* [Record set]:
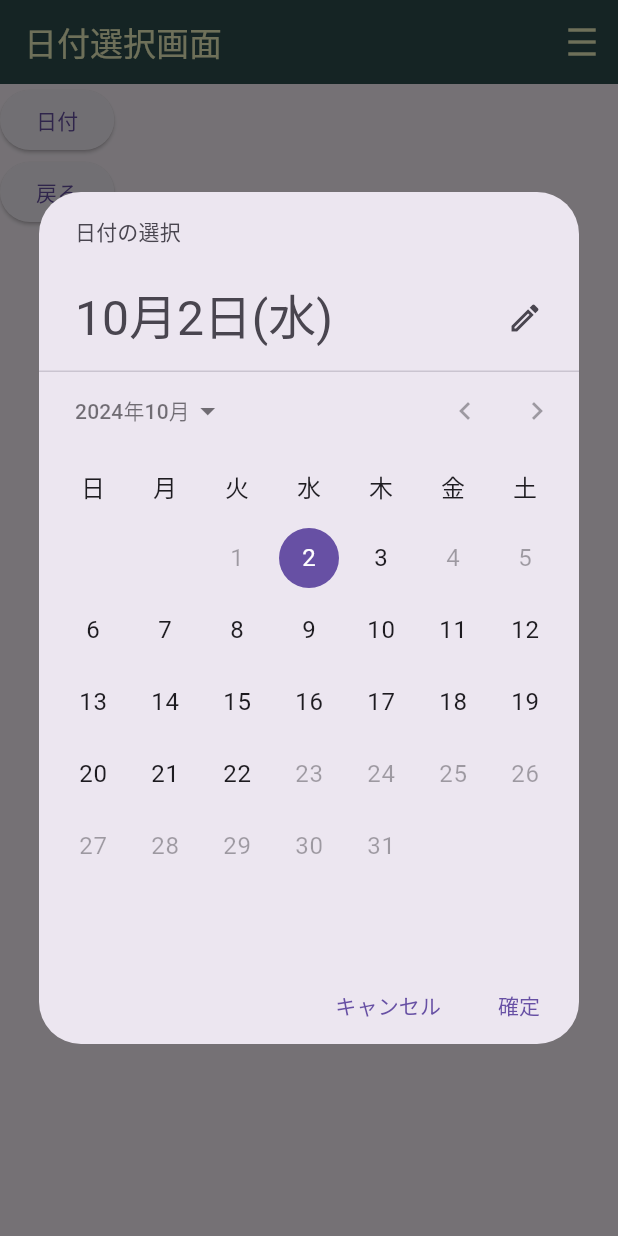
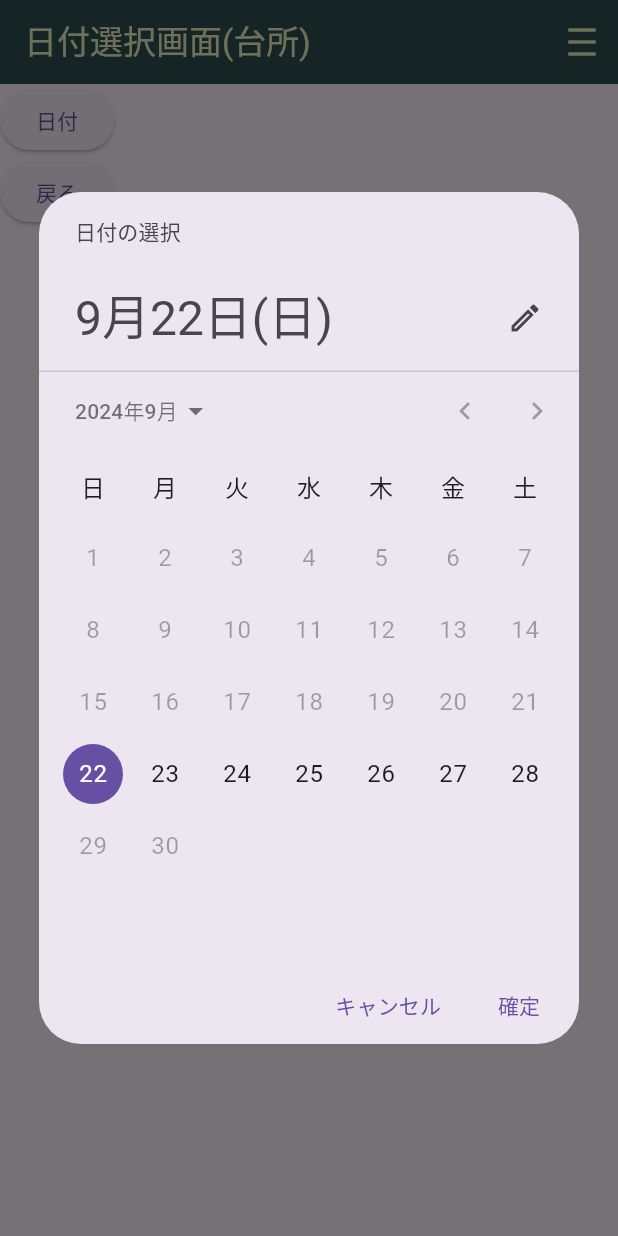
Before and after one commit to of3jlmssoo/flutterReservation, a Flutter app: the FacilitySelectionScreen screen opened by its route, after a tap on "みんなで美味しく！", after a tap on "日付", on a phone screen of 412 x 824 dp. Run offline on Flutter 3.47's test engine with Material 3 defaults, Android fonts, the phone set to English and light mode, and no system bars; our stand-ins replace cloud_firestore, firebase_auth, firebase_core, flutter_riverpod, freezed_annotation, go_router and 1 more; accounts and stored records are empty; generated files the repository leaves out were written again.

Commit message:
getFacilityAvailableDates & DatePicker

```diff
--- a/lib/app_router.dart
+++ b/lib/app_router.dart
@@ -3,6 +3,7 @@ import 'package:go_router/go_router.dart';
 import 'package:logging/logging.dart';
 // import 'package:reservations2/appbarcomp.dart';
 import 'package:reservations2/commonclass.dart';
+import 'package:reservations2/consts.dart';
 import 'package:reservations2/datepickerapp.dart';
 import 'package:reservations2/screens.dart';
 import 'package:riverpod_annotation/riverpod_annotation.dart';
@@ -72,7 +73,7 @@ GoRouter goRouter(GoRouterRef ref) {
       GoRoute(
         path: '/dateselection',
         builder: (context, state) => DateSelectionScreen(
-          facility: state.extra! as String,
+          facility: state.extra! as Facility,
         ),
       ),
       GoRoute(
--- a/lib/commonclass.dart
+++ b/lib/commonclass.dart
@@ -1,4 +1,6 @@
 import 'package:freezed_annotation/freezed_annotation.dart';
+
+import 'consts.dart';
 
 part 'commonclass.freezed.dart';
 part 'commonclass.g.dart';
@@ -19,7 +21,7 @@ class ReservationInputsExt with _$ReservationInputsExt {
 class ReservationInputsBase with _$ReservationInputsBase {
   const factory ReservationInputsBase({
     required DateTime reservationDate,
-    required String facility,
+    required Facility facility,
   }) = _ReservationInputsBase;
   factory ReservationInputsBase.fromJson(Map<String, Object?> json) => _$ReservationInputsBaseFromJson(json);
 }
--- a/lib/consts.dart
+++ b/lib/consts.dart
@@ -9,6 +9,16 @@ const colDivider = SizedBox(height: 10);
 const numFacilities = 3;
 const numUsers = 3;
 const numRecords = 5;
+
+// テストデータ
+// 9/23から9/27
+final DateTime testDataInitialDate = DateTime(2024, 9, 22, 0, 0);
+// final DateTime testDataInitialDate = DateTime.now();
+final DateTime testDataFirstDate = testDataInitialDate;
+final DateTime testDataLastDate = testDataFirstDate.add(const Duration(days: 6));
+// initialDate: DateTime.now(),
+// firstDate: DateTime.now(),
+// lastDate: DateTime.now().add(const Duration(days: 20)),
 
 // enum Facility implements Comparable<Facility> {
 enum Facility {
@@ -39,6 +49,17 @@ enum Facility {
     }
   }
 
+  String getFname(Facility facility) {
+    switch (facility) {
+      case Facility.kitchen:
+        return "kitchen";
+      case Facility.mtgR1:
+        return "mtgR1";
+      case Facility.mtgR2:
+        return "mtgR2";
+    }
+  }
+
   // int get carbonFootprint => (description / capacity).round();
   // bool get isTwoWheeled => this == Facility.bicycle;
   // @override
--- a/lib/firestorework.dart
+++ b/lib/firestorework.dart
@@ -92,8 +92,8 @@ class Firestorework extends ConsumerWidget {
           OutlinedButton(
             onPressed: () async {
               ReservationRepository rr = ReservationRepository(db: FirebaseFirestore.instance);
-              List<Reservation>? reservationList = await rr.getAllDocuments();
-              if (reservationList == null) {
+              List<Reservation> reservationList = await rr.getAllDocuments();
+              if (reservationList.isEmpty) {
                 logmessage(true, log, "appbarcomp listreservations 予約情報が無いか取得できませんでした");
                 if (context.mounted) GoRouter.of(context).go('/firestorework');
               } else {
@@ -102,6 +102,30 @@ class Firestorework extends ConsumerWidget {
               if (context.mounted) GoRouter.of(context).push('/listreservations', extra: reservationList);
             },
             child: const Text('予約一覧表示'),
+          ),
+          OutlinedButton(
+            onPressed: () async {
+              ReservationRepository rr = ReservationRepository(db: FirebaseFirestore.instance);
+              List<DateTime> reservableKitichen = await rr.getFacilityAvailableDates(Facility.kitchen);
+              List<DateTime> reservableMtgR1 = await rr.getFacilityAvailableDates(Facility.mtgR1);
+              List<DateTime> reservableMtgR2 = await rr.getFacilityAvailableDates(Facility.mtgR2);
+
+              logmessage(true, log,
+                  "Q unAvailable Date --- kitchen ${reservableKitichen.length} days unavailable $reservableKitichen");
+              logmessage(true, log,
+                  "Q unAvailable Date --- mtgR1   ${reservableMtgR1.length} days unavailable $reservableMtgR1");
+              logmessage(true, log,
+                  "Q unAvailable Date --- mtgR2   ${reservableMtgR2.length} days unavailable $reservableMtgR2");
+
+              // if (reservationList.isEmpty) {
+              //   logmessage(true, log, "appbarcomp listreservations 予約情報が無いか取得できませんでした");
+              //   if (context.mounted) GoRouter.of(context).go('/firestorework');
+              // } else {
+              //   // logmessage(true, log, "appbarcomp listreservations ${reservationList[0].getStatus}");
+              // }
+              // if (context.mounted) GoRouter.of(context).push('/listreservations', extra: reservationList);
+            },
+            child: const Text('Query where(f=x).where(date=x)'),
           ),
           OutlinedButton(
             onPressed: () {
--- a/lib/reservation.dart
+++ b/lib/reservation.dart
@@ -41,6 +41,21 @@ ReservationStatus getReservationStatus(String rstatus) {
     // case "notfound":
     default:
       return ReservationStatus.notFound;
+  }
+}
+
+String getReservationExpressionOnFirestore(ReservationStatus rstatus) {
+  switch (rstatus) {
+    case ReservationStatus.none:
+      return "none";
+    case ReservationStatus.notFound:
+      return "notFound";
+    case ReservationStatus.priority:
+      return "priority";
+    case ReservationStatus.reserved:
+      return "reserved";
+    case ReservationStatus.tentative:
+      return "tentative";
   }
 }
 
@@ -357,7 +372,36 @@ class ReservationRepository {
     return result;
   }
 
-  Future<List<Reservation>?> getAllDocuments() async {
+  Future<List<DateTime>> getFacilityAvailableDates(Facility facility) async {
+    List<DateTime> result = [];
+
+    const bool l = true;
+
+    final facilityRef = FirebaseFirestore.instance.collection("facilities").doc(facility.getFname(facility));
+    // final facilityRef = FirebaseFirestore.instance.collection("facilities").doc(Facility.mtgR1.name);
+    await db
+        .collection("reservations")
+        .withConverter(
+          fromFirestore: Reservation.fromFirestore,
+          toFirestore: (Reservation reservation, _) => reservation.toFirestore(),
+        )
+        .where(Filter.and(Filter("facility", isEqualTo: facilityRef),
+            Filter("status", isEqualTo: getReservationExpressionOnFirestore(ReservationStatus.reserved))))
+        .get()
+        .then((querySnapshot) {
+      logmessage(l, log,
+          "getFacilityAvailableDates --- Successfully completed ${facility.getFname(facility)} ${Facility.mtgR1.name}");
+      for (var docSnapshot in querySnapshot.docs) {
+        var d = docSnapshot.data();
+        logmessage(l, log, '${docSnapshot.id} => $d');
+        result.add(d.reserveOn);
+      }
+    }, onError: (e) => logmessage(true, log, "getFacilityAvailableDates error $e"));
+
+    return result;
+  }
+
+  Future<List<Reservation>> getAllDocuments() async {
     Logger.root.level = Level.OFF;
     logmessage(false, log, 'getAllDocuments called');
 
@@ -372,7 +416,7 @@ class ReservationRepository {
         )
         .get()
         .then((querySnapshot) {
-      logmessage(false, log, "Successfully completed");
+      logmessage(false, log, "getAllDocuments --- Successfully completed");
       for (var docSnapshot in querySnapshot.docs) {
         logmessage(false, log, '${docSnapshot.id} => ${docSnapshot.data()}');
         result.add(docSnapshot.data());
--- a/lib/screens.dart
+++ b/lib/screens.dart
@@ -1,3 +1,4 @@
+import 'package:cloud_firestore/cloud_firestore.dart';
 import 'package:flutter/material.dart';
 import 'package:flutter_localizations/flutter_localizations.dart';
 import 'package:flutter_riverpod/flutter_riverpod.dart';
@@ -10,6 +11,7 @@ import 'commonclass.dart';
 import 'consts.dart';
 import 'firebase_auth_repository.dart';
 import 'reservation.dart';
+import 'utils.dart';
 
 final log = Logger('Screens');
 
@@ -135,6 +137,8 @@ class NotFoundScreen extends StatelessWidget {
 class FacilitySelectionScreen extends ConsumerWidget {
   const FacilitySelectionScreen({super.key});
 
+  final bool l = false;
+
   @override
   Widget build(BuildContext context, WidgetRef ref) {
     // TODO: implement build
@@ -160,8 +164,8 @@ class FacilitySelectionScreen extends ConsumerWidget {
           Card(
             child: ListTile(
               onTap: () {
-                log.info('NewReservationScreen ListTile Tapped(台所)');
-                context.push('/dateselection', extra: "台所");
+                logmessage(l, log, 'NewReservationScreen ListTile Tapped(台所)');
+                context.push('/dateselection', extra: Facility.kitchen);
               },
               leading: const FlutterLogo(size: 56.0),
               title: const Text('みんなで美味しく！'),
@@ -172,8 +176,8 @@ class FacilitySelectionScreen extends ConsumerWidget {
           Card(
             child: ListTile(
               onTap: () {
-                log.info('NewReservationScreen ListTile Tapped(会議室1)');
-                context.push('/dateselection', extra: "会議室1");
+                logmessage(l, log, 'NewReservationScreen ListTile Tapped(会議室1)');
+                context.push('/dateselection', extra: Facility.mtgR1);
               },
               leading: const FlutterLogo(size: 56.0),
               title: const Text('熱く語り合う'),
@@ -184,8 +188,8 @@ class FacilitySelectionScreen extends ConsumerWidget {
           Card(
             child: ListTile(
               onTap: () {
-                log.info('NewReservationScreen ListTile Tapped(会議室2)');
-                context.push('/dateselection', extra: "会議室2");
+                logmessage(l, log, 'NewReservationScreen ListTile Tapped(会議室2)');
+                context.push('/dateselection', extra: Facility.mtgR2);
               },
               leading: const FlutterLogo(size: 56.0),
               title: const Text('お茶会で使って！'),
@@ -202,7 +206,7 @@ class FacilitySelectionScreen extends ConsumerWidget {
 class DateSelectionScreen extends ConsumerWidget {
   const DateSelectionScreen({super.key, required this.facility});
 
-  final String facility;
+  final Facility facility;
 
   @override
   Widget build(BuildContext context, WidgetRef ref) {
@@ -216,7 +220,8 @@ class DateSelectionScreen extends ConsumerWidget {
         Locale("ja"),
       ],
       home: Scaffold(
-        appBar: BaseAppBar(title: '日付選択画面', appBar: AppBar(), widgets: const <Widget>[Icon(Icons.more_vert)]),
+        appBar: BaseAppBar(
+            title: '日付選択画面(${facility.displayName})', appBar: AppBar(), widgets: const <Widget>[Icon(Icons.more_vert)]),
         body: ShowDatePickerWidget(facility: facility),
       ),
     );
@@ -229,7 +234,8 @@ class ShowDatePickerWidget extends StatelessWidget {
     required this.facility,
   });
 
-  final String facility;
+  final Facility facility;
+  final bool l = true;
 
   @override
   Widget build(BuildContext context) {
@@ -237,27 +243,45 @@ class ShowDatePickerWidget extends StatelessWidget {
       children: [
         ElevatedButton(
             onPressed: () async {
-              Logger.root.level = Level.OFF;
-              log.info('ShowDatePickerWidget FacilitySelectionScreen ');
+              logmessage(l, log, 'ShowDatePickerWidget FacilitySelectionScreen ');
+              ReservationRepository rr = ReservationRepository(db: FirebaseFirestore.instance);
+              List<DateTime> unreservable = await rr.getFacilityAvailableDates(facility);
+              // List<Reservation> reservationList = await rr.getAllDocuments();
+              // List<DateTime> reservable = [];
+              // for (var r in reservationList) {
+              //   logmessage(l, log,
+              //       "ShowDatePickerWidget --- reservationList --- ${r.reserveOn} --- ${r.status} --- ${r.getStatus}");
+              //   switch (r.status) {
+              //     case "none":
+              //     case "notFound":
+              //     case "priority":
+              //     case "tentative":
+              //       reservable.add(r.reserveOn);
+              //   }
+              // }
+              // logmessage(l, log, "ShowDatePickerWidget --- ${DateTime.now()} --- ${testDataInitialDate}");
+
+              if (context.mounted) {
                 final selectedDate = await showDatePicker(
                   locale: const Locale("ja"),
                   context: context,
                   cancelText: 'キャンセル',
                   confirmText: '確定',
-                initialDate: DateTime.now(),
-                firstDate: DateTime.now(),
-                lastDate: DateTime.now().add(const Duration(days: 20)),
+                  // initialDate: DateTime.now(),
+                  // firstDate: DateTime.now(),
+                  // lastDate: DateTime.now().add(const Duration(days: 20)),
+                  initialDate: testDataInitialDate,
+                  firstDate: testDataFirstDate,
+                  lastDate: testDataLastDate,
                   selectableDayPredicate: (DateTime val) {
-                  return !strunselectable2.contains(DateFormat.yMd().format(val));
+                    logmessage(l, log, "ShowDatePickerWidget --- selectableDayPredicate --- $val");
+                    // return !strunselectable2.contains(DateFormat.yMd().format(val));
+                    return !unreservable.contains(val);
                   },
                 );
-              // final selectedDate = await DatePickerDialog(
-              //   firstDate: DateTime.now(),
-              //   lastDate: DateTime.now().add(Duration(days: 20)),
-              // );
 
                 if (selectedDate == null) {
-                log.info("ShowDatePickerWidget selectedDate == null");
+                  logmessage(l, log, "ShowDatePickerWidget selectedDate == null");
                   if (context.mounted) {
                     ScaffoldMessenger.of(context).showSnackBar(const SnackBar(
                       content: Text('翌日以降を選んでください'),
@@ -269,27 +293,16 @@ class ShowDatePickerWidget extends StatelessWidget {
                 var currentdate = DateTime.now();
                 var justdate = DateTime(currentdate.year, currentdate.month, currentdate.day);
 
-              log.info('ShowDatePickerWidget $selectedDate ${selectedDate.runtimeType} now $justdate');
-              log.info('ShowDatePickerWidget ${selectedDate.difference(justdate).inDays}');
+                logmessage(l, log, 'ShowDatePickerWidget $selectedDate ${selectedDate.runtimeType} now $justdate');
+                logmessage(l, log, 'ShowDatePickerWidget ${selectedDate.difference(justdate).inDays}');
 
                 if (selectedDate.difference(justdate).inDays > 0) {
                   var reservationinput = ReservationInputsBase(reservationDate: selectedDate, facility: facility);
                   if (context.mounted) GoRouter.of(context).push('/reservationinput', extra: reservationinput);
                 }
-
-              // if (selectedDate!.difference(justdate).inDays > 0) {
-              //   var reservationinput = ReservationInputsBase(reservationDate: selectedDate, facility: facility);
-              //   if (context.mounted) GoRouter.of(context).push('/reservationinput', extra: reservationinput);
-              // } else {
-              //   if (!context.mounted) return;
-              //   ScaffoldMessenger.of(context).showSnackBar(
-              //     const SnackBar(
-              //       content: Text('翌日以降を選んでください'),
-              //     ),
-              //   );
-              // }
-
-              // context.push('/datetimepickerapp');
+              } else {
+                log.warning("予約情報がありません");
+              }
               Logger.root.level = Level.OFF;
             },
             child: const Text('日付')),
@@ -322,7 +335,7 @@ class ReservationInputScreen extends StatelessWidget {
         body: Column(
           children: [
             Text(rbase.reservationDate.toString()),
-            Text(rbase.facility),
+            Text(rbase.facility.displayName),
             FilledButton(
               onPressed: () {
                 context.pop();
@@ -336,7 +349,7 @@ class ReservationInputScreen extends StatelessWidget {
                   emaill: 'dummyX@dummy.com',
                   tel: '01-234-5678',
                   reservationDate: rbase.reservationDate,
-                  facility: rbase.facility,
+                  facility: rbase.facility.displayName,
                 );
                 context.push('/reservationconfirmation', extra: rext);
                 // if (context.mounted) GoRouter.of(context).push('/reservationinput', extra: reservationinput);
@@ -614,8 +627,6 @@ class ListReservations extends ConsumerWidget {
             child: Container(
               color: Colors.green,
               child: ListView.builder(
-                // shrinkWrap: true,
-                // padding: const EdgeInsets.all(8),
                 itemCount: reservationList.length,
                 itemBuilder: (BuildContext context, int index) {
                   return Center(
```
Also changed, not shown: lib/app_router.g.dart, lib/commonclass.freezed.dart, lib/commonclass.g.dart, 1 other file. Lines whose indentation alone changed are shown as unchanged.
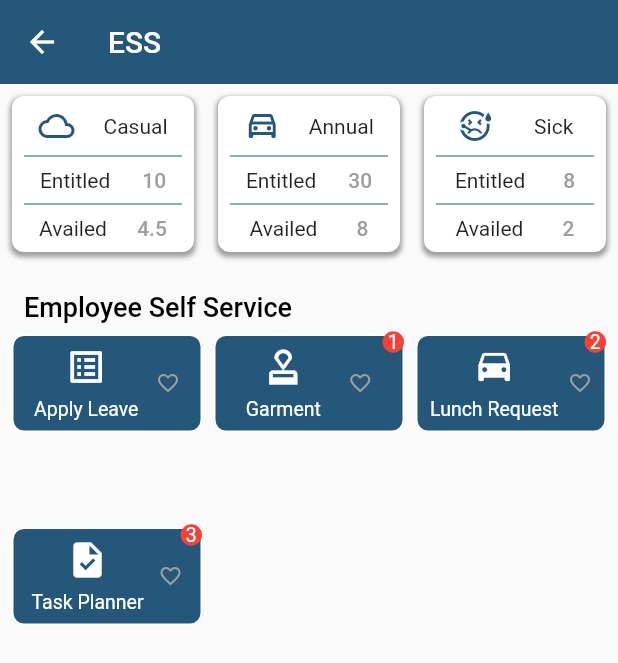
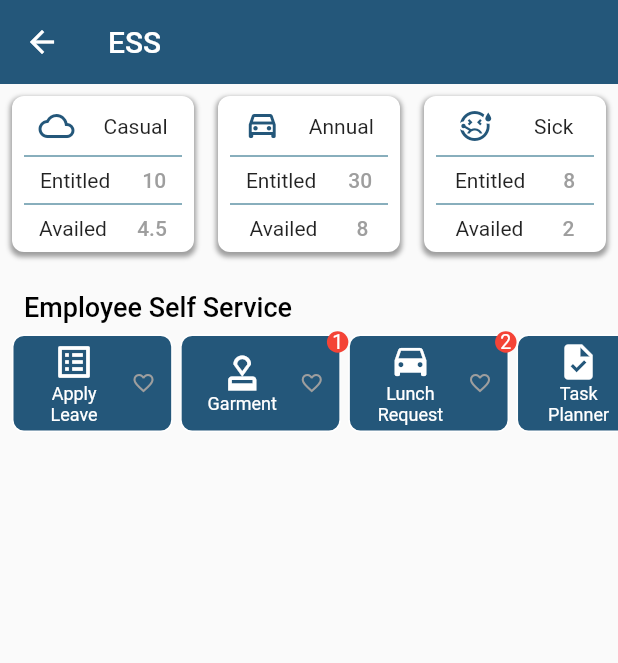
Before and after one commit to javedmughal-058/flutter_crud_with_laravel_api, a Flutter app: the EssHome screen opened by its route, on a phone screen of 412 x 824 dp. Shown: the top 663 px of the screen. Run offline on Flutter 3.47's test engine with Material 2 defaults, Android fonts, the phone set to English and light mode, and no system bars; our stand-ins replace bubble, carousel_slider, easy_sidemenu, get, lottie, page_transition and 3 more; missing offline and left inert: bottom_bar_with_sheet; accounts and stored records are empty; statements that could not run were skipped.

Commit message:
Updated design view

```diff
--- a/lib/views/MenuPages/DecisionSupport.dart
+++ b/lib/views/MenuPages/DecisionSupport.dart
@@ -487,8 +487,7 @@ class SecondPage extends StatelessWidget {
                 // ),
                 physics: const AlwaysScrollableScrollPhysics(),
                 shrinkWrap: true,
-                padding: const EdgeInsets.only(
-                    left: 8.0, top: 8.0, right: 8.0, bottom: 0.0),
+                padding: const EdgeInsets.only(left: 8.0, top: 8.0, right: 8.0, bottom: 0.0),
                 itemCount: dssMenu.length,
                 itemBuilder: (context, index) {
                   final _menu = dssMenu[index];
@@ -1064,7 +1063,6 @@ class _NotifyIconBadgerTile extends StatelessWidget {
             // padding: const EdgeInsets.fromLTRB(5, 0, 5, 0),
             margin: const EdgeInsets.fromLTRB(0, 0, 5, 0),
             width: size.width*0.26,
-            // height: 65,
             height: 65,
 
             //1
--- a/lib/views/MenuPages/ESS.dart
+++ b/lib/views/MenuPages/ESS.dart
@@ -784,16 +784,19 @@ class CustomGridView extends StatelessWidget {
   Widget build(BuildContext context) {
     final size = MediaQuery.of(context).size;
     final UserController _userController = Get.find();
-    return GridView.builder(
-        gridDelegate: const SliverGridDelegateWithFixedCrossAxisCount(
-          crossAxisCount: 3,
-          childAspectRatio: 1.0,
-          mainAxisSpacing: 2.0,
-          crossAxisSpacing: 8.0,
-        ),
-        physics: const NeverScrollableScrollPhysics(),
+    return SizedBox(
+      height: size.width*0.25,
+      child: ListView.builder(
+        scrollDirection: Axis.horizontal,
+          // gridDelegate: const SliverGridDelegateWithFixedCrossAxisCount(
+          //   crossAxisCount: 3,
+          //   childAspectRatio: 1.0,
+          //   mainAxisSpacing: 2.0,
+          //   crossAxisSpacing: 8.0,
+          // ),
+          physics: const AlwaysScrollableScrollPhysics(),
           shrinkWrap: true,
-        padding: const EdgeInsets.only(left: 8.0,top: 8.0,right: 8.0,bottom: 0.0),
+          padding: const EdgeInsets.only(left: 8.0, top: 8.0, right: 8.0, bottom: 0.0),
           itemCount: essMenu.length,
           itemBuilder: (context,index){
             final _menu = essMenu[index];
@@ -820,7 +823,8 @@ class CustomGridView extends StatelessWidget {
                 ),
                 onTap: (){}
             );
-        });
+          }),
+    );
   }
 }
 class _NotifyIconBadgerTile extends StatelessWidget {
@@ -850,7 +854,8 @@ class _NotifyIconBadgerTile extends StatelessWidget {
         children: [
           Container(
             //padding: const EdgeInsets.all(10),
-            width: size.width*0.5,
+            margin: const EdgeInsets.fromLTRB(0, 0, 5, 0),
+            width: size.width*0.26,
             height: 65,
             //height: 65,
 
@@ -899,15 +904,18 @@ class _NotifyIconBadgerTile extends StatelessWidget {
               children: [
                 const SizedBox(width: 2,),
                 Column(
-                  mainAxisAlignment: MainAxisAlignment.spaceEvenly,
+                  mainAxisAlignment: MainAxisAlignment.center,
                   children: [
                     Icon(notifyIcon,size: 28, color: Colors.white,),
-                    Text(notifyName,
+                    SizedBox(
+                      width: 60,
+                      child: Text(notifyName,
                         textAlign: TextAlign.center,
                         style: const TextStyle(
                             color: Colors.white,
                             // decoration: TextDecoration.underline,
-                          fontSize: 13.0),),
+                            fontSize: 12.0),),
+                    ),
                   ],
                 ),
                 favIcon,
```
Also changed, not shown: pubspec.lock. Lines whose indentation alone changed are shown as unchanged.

* [Task goal]: Take each line of the material that contains the word "false" and list it.

* [Exercise solution]:
     logmessage(false, log, 'getAllDocuments called');
-      logmessage(false, log, "Successfully completed");
+      logmessage(false, log, "getAllDocuments --- Successfully completed");
         logmessage(false, log, '${docSnapshot.id} => ${docSnapshot.data()}');
+  final bool l = false;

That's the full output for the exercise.